This Sunday's Gospel reading contains two words that stick out for me: "fear" and "peace." As Catholics, we are living in a society that seems to be more and more secularized, even intolerant, by the minute. Some might say that it is increasingly more difficult to openly practice our religious beliefs. In a sense, many of us are closing those doors to our faith; living and practicing in fear of what others might think, say or do if we are suspected of being ...tan, tan, tan...(scary, dramatic horror music)...PRACTICING CATHOLICS! :) "Is anyone watching me as I pray before eating at a restaurant? I am posting every move I make on my Facebook, except when it comes to hinting I go to Mass on Sunday (or more than once a week)."
I have heard two sides of the argument, both of which can be defended within Scripture... 1) Practice your faith between you and God, so as to avoid boasting, impressing others, etc. 2) Don't hide a light under a basket. (Don't keep Jesus to yourself). Although finding our path in reference to this issue is a personal journey, I find this to be my guiding question: Whether I make my faith a personal matter or a public one...What is at the root of my decision? If my answer to this question is "fear"... I might need to reflect on my current path and head in a different direction. We do have the Body of Christ (the Church) to which we belong to, so we are not solitary beings on this path of faith. Fear of persecution should not limit the public expression of my beliefs.

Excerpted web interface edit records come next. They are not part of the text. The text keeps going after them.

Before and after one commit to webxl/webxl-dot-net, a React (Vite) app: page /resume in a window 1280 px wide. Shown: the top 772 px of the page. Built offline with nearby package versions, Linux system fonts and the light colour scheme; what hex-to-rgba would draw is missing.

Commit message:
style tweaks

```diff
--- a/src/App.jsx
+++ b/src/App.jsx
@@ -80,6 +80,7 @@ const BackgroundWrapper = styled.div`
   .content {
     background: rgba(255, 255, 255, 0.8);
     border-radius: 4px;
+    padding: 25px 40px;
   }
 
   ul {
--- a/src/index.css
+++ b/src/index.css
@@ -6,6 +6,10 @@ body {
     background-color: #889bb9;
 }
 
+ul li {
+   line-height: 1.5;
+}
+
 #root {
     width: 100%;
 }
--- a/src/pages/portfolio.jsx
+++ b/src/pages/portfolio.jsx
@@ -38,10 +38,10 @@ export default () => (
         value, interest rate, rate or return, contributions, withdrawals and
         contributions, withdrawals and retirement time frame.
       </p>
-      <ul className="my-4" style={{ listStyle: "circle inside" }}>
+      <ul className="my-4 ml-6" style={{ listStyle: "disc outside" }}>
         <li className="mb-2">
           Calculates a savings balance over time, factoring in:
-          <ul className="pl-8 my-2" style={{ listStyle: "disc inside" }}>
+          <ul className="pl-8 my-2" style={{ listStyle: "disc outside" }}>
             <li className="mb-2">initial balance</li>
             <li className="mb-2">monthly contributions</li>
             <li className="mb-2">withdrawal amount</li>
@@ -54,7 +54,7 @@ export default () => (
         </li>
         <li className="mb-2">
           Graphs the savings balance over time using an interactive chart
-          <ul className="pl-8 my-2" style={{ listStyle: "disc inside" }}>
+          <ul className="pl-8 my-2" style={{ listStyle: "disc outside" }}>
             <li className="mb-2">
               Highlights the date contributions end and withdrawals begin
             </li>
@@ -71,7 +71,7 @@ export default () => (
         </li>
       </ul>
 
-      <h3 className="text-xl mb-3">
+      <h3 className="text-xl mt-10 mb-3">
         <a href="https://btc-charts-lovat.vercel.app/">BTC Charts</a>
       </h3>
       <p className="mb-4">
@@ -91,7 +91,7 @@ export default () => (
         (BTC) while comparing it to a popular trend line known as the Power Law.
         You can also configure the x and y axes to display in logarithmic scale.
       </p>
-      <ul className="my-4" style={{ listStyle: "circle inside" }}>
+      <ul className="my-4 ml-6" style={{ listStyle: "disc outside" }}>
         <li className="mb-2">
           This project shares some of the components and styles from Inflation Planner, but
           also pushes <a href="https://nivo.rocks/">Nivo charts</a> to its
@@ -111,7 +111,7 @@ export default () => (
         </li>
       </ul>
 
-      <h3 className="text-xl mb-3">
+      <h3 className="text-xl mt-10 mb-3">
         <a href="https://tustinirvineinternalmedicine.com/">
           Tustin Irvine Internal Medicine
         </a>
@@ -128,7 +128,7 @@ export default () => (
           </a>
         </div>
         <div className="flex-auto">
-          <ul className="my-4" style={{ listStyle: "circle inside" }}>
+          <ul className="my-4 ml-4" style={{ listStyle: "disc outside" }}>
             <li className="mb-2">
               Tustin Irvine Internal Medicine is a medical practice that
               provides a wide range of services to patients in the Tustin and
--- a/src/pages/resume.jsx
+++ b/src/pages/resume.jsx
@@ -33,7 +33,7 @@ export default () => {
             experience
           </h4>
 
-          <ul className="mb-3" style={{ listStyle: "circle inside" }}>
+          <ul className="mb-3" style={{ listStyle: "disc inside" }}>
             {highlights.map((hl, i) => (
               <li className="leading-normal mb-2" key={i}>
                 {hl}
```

However, if I practice my faith in order to gain the approval of this or that group of believers...it is no longer genuine. For me, this is where "peace" is actualized. We tend to think peace is a state in which nothing sad or difficult is happening. True peace in Jesus Christ can be experienced in the midst of any situation. A person in a quiet, serene garden may be experiencing turmoil and chaos within. Just as a person in the middle of a hurricane can experience peace while chaos is happening around them. We have to believe enough to open the doors to our hearts so that Jesus may enter and settle both our fears and our doubts. I pray we are capable of experiencing that peace whether we are sitting quietly at Eucharistic Adoration or chanting at a religious freedom rally.
Our Lady of the Assumption, Claremont